### Brief
Find each line below where the word "display" occurs, and copy it.

(User interface change data)
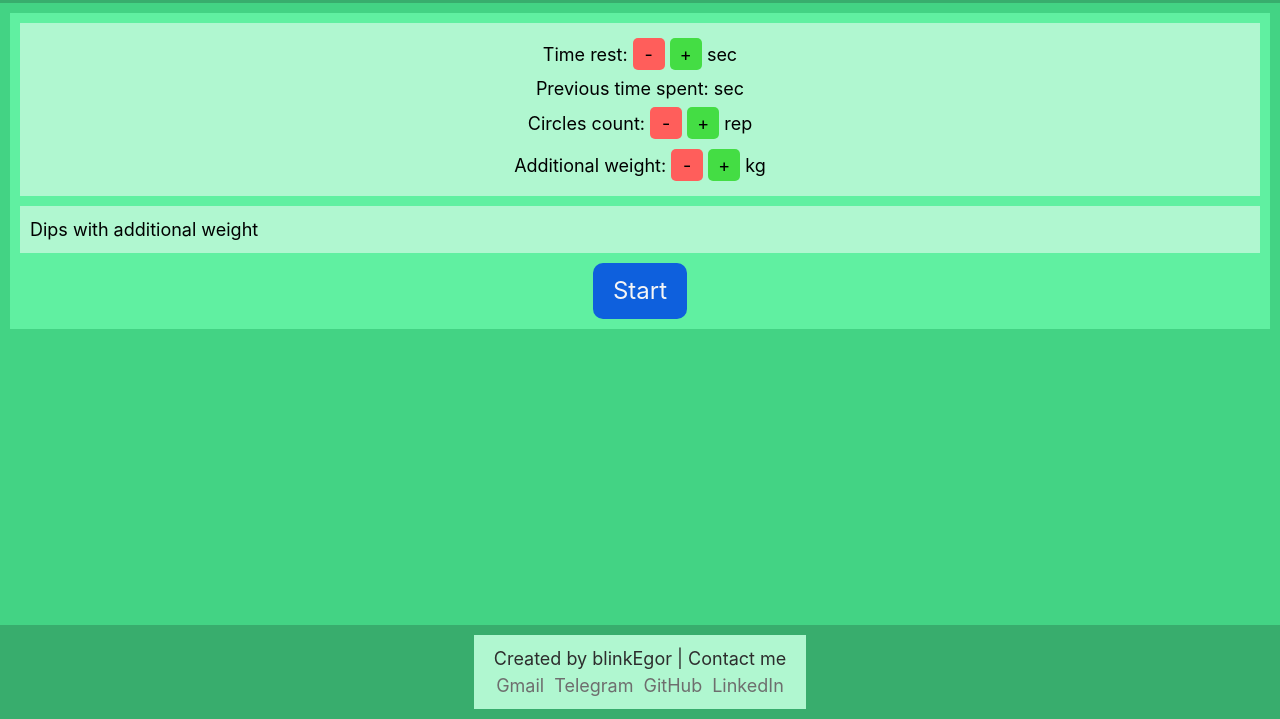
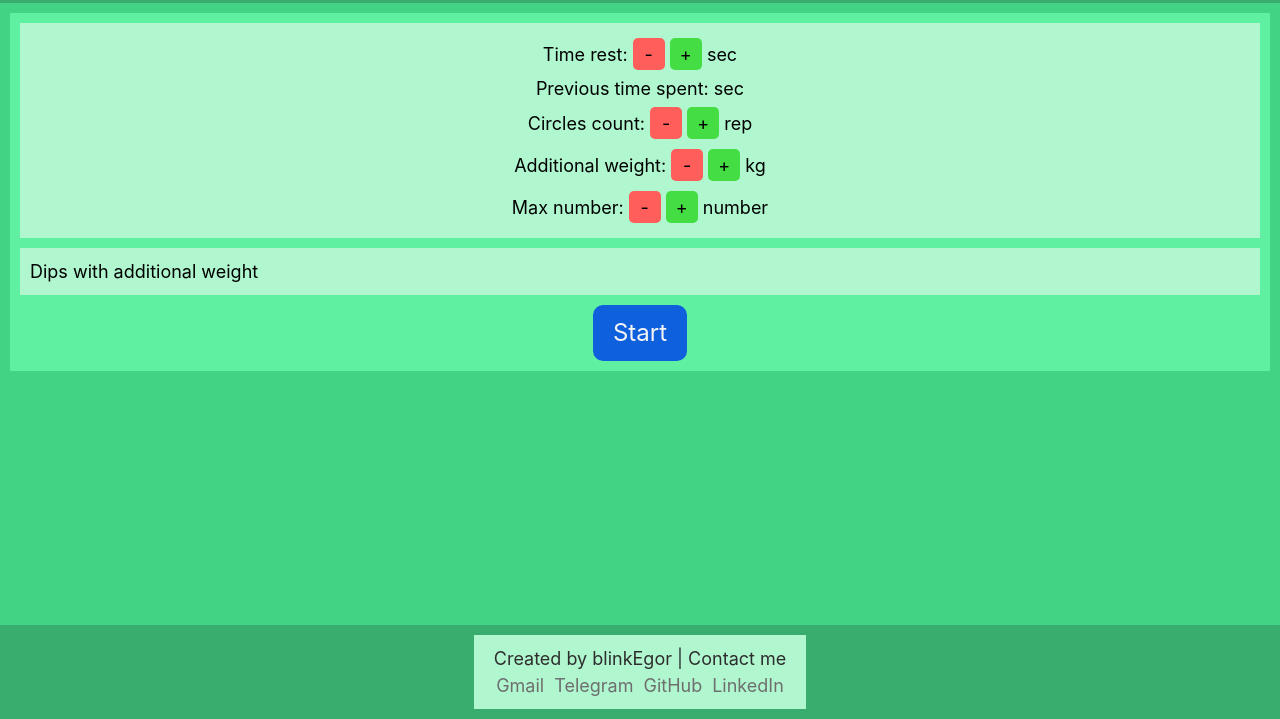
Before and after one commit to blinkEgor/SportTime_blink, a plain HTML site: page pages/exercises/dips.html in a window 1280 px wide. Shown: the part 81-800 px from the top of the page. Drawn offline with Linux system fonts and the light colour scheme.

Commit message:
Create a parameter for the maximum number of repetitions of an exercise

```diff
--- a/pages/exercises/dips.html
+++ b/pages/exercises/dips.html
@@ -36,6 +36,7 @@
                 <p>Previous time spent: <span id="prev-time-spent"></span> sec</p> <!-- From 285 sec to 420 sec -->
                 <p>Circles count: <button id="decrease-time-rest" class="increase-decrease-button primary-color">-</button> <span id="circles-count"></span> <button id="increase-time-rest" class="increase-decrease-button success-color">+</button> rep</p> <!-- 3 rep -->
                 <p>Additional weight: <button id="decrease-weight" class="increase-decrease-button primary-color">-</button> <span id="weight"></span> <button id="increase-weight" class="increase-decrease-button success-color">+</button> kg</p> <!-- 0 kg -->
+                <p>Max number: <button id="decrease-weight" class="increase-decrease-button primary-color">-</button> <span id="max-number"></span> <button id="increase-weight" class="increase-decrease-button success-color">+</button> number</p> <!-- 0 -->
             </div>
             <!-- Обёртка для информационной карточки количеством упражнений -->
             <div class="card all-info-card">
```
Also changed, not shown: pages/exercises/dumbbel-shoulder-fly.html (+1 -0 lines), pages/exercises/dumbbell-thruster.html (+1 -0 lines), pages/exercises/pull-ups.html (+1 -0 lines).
...
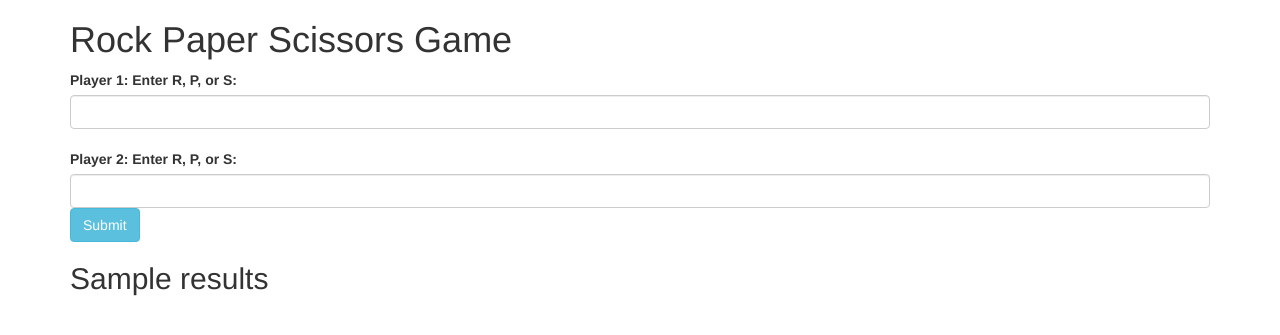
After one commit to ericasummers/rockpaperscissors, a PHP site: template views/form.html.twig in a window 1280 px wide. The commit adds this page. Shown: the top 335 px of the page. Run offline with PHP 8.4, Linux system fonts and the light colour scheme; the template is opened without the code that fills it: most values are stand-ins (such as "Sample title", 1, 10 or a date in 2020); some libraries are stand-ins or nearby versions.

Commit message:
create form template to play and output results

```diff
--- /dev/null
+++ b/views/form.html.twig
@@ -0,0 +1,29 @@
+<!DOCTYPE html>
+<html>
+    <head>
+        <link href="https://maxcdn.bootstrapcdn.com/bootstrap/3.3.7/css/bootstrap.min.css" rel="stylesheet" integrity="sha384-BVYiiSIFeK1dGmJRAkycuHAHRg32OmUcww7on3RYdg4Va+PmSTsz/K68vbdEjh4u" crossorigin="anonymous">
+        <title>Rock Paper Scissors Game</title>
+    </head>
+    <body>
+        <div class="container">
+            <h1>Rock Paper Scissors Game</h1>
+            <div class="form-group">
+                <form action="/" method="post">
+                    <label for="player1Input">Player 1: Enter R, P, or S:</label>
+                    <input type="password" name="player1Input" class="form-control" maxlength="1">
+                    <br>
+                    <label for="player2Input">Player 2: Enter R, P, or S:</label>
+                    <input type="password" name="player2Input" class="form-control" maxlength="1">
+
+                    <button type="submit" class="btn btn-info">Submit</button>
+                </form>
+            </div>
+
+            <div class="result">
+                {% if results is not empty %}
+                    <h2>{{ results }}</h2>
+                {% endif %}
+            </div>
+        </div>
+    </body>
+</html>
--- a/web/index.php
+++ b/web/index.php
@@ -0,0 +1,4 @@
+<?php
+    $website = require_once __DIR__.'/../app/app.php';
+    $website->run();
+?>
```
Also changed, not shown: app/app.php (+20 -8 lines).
---
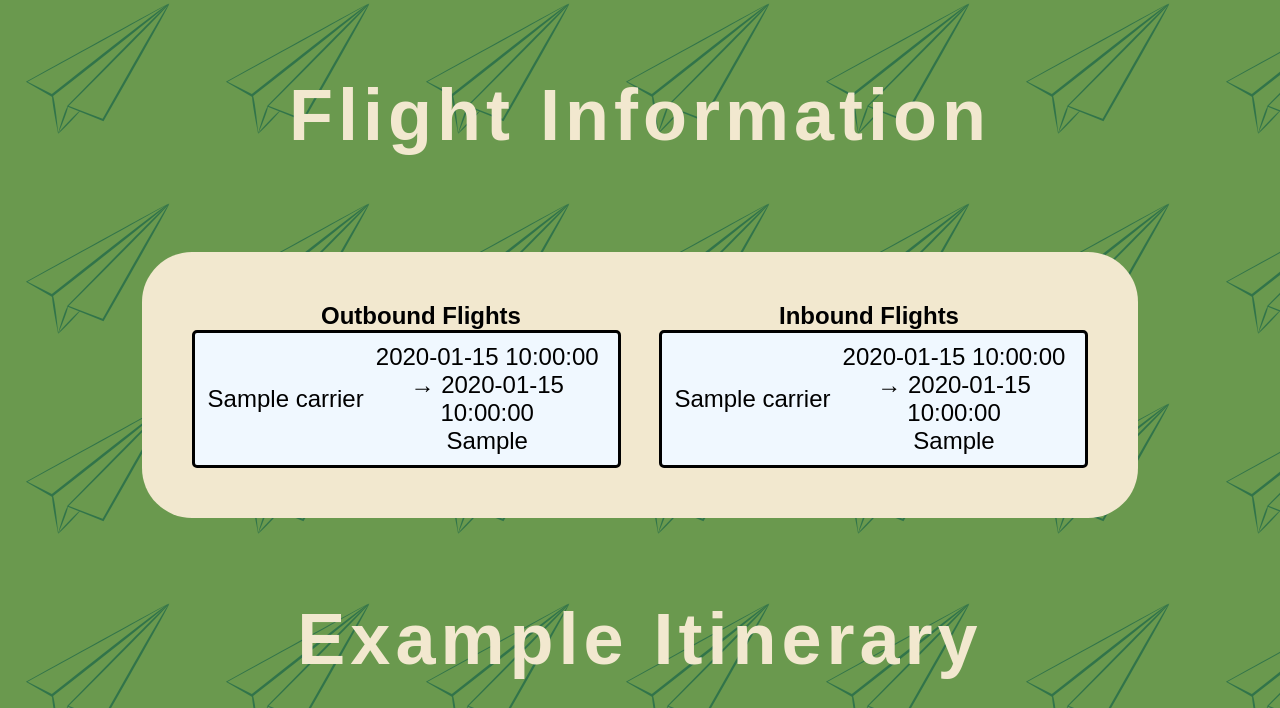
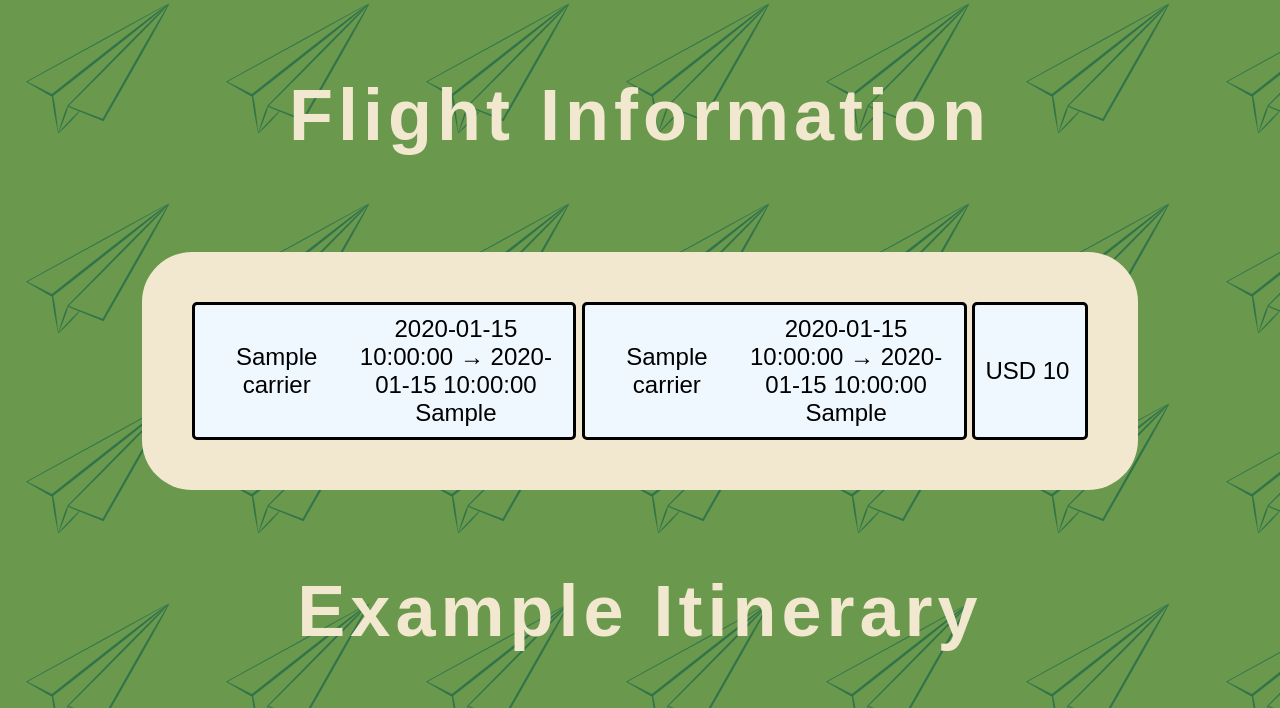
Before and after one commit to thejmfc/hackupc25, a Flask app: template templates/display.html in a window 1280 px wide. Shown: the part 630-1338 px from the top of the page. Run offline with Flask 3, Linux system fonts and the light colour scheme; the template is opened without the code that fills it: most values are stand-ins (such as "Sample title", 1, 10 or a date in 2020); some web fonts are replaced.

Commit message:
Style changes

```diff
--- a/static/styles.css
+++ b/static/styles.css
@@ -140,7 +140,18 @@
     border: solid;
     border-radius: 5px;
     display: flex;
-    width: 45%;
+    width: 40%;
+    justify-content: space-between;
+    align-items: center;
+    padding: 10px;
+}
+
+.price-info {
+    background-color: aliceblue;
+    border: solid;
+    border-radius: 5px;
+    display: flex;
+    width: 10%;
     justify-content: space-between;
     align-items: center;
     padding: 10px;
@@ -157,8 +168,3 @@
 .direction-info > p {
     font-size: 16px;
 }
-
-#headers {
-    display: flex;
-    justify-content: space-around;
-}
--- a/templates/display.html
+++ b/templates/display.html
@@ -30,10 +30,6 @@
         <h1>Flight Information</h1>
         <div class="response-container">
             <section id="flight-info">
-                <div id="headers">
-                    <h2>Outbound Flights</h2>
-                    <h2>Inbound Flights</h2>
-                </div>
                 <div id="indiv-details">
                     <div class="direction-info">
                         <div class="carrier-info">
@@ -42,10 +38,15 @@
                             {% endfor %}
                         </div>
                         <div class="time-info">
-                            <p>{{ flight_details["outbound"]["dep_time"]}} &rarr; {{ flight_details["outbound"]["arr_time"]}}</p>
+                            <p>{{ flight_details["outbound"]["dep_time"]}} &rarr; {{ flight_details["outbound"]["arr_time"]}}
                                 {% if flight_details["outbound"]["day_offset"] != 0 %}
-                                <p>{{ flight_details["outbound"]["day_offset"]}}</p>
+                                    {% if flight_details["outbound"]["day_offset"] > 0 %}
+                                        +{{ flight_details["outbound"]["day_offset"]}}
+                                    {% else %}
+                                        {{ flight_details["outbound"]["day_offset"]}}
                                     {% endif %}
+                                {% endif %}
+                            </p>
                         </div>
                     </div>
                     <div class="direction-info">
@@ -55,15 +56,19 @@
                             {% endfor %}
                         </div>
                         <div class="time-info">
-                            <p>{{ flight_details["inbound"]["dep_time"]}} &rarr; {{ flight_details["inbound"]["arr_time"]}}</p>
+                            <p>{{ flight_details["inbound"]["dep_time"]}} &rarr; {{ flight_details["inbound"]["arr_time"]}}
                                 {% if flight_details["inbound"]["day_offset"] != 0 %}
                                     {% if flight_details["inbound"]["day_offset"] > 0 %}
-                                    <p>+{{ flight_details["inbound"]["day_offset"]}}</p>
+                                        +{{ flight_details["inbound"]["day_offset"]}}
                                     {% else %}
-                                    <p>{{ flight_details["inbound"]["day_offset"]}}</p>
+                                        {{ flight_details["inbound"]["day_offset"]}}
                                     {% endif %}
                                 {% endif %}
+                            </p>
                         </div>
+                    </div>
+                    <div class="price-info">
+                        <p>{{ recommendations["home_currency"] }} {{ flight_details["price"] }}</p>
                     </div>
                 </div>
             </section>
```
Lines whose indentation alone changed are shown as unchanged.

### Exercise response
Before and after one commit to thejmfc/hackupc25, a Flask app: template templates/display.html in a window 1280 px wide. Shown: the part 630-1338 px from the top of the page. Run offline with Flask 3, Linux system fonts and the light colour scheme; the template is opened without the code that fills it: most values are stand-ins (such as "Sample title", 1, 10 or a date in 2020); some web fonts are replaced.
     display: flex;
+    display: flex;
-    display: flex;
--- a/templates/display.html
+++ b/templates/display.html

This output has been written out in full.